■ HOW TO COMPLETE THIS TASK ■
Search the entries below for the string "도착점에" and copy the lines that hold it.

#### SOURCE RECORDS

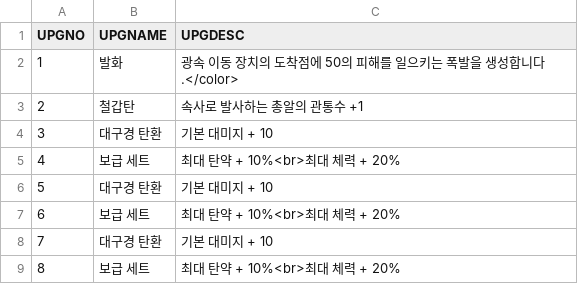
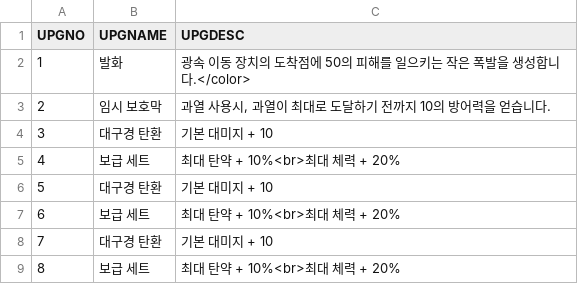
Before and after one commit to iolpplpojl/VamSirv, a CSV file: Sirv/Assets/Resources/upgrade_eng.csv, drawn as a sheet.

```diff
--- a/Sirv/Assets/Resources/upgrade_eng.csv
+++ b/Sirv/Assets/Resources/upgrade_eng.csv
@@ -1,4 +1,4 @@
 UPGNO,UPGNAME,UPGDESC
-1,발화,광속 이동 장치의 도착점에 50의 피해를 일으키는 폭발을 생성합니다.</color>
-2,철갑탄,속사로 발사하는 총알의 관통수 +1
+1,발화,광속 이동 장치의 도착점에 50의 피해를 일으키는 작은 폭발을 생성합니다.</color>
+2,임시 보호막,"과열 사용시, 과열이 최대로 도달하기 전까지 10의 방어력을 얻습니다."
 3,대구경 탄환,기본 대미지 + 10
```
Also changed, not shown: Sirv/Assets/Resources/upgrade_gun.csv, 9 other files.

########

■ WRITTEN SOLUTION ■
-1,발화,광속 이동 장치의 도착점에 50의 피해를 일으키는 폭발을 생성합니다.</color>
+1,발화,광속 이동 장치의 도착점에 50의 피해를 일으키는 작은 폭발을 생성합니다.</color>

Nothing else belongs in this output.